Put more bluntly, it's not that the Senate bill is a good bill, it's that, well, it's politically useful! How kewl is that?
Perhaps that's the emphasis because it's getting ever harder to justify the claim that the Senate bill is a clearly good thing. First there is the fact that the claim that financing it though an excise tax on falsely-labeled "Cadillac" health plans won't hurt working people because what employers save in health insurance costs will be passed on in the form of higher wages is outright false, as shown last month by Lawrence Mishel of the Economic Policy Institute. (Via Firedoglake.)
Proponents of this theory point for evidence to the latter half of the 1990s, a five-year period when wages were growing rapidly while growth in employer health care spending was relatively constrained.
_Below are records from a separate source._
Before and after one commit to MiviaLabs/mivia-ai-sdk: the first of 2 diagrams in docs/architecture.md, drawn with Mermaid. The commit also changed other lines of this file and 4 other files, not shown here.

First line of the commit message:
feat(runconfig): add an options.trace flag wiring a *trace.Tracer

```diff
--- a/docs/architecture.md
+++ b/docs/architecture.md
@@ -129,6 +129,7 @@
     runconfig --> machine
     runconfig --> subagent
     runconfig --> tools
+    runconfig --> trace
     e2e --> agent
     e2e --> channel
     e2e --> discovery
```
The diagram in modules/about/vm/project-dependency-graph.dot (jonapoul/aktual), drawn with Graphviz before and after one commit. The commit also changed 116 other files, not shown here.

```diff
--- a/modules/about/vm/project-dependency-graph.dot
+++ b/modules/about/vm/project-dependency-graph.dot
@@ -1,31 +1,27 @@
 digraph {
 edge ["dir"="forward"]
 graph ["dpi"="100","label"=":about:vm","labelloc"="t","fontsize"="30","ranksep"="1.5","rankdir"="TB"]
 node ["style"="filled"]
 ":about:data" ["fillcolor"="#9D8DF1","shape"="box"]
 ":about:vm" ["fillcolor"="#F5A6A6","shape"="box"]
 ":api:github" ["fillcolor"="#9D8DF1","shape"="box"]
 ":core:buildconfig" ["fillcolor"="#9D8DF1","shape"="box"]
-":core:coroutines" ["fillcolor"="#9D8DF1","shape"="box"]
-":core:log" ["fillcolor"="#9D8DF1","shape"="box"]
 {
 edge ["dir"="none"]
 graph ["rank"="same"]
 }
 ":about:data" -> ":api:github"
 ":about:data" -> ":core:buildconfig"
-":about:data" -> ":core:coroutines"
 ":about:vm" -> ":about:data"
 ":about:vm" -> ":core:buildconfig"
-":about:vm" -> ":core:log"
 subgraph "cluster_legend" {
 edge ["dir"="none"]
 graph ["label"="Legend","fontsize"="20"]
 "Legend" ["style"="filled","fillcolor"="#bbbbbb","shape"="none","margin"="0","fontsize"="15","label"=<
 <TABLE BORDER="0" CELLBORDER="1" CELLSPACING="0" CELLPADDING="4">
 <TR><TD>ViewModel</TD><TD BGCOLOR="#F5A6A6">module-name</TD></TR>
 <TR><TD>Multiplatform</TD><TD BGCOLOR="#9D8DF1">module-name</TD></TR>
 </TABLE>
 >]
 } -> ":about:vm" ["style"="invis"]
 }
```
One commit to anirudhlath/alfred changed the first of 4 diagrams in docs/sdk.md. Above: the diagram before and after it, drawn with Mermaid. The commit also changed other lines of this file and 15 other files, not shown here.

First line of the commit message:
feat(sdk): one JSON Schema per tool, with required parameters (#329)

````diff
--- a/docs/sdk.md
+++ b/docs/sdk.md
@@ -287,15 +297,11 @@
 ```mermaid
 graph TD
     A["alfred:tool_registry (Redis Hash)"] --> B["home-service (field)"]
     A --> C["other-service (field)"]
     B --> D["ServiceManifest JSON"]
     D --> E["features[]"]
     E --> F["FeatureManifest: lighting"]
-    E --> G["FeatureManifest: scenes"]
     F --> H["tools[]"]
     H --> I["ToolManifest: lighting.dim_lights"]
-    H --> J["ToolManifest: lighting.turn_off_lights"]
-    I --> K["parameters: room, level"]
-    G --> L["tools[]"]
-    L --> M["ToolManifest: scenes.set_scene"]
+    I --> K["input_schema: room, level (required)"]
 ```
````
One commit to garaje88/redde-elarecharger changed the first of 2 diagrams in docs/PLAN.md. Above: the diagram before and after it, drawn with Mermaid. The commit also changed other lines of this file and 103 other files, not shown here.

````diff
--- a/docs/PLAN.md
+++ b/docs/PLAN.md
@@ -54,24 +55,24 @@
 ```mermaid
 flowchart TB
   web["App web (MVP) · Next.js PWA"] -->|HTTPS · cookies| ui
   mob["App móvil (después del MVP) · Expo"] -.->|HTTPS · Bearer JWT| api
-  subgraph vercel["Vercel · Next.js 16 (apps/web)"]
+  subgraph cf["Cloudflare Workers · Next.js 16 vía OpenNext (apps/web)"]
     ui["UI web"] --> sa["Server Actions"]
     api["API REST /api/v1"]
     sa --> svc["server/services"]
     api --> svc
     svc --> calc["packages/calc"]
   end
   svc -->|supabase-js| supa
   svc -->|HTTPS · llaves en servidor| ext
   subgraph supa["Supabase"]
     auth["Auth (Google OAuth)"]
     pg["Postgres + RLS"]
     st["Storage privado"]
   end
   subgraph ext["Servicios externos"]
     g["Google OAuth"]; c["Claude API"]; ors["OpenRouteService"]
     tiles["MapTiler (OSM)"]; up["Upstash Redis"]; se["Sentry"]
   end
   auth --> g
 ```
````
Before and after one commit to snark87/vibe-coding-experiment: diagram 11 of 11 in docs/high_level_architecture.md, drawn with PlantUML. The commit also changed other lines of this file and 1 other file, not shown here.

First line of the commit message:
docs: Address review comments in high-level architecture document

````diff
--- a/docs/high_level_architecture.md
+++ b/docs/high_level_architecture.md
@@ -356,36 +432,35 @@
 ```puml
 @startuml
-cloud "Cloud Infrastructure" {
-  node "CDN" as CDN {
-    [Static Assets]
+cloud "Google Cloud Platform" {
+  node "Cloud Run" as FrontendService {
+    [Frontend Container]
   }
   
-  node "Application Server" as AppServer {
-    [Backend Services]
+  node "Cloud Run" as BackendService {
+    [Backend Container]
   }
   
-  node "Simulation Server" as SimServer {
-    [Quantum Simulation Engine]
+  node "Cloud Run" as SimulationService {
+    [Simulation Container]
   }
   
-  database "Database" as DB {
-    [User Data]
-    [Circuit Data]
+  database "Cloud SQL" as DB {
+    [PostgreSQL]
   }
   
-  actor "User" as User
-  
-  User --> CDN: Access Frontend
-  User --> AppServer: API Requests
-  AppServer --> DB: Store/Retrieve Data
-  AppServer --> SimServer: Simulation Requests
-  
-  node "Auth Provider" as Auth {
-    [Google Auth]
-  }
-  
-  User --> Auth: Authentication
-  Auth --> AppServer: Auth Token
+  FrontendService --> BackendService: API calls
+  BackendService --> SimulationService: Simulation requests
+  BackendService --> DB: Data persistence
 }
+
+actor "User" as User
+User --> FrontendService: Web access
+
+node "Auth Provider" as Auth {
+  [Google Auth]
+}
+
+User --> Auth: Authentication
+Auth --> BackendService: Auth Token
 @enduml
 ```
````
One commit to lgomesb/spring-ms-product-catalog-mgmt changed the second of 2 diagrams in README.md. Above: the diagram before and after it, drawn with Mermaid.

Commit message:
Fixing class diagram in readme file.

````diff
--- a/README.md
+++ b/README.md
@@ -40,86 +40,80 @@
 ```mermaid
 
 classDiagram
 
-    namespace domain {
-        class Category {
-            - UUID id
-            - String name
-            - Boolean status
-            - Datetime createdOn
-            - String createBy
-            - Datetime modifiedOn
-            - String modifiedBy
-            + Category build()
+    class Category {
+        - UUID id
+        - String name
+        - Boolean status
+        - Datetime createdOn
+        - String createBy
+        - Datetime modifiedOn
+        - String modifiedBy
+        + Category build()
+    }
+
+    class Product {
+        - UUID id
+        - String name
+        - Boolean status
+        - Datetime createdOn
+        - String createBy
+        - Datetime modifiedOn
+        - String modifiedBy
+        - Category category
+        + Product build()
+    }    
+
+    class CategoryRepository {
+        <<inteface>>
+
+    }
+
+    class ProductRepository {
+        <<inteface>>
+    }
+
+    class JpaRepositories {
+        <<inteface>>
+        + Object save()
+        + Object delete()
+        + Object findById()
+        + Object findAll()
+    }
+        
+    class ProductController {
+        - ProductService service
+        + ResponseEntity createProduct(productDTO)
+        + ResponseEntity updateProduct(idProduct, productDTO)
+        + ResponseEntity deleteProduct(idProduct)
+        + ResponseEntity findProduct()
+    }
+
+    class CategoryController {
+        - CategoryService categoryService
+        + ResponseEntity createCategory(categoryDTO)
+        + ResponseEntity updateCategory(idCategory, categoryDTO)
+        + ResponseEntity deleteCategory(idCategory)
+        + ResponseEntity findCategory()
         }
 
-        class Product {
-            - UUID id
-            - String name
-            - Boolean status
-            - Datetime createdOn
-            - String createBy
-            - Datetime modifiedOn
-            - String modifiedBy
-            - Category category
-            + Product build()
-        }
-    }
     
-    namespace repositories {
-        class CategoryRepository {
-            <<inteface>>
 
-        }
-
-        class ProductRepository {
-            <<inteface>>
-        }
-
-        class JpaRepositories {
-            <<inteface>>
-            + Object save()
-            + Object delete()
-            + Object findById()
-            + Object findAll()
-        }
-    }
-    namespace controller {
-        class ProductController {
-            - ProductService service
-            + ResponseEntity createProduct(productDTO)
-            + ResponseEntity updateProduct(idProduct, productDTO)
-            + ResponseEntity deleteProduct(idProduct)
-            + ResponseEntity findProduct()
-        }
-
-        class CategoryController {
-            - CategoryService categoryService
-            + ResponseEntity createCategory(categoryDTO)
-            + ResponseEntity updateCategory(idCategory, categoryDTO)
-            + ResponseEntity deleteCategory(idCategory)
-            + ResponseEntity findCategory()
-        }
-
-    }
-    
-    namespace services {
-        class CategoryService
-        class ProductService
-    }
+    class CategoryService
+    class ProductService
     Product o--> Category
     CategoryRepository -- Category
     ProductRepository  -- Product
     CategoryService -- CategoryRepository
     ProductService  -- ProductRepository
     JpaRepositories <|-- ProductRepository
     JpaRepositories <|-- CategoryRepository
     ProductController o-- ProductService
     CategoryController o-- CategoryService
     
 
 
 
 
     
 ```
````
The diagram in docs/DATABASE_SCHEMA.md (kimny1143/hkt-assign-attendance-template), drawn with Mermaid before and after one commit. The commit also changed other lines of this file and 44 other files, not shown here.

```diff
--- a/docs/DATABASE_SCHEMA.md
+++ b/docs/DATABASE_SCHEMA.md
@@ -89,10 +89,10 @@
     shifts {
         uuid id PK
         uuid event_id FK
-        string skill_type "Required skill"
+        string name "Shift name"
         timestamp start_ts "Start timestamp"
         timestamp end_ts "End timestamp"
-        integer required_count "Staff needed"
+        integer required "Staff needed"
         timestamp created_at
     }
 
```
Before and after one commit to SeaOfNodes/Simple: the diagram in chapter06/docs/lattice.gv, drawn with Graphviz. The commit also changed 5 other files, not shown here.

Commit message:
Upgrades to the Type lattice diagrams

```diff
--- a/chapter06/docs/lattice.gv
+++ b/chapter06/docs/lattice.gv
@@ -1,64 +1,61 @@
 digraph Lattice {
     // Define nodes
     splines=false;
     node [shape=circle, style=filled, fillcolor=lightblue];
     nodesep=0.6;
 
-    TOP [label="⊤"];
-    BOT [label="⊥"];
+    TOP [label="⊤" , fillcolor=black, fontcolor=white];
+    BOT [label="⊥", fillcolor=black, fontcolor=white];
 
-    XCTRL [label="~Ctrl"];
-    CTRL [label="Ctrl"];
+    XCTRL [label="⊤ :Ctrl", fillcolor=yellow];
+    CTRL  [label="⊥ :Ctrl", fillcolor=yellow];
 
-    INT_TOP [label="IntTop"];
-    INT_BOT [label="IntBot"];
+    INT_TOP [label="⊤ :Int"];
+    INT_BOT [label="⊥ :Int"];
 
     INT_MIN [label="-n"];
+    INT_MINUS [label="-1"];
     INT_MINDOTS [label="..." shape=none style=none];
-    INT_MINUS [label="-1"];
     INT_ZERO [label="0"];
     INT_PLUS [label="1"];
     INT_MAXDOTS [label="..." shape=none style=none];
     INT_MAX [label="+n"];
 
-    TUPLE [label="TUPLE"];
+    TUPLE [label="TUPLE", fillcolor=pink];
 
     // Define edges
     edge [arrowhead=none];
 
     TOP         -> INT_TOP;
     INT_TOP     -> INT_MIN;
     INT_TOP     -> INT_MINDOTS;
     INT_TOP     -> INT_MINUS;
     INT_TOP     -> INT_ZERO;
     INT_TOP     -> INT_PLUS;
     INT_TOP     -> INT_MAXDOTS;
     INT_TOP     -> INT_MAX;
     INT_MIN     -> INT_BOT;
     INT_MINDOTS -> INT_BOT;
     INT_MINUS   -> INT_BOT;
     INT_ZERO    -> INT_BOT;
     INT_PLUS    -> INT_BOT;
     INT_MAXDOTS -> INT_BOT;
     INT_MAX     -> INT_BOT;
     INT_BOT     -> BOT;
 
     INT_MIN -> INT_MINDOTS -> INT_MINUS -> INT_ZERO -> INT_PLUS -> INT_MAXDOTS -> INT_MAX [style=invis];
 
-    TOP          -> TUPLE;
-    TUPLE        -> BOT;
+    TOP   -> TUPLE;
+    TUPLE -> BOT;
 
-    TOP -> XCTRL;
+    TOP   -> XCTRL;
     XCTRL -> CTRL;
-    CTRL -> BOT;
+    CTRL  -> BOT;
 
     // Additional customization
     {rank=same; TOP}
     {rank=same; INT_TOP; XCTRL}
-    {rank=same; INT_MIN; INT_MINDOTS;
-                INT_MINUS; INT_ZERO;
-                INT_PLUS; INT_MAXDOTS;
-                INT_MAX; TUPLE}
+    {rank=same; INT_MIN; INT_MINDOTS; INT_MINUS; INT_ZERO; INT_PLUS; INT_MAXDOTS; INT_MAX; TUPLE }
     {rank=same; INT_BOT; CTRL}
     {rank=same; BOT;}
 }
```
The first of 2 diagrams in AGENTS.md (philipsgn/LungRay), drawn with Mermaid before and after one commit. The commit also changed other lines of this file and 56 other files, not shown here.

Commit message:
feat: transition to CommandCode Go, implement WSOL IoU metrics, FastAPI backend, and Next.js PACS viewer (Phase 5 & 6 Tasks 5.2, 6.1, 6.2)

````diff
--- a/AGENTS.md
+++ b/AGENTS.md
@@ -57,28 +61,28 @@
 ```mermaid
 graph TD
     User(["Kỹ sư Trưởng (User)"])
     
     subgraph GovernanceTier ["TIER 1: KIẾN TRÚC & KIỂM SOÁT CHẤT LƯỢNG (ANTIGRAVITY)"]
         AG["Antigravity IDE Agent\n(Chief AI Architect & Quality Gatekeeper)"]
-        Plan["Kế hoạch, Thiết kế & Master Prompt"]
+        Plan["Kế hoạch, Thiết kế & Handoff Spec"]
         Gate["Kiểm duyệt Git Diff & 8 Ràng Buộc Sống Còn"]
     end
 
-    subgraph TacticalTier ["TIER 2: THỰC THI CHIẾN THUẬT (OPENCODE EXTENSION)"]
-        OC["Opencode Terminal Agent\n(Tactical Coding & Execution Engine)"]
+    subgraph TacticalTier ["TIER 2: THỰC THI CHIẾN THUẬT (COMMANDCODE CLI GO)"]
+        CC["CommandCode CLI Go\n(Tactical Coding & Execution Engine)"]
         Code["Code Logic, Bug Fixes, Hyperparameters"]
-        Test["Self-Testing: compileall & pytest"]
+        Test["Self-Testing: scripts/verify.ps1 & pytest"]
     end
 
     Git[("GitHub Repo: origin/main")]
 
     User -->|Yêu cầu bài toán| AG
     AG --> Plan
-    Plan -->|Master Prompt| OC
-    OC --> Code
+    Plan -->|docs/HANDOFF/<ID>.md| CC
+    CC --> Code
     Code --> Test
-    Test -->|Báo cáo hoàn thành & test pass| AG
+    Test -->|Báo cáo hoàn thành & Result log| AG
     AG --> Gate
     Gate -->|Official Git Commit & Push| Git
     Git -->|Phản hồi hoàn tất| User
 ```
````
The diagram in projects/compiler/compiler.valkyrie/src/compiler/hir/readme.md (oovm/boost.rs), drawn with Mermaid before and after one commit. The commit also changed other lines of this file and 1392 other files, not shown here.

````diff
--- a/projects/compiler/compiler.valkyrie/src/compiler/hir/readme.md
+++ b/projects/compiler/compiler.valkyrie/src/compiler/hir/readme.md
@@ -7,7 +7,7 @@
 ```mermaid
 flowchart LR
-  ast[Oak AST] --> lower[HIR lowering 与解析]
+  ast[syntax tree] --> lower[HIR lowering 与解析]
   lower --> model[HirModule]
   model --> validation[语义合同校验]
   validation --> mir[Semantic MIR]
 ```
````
They contrast the period from 1995 to 2000 with the periods from 1989 to 1995 and 2000 to 2006, when wages stagnated while health care costs grew much more rapidly.What's more, the notion that raising costs for individuals via higher deductibles and co-pays - which is one of the conscious intents of such a tax - saves money by making us "more conscious consumers" without harming health has long been known to be false and it may actually increase the pressure on public health care spending. In fact, a working paper from the National Bureau of Economic Research, issued nearly three years ago, studied the effects of a policy change that raised patient cost-sharing for retired public employees in California.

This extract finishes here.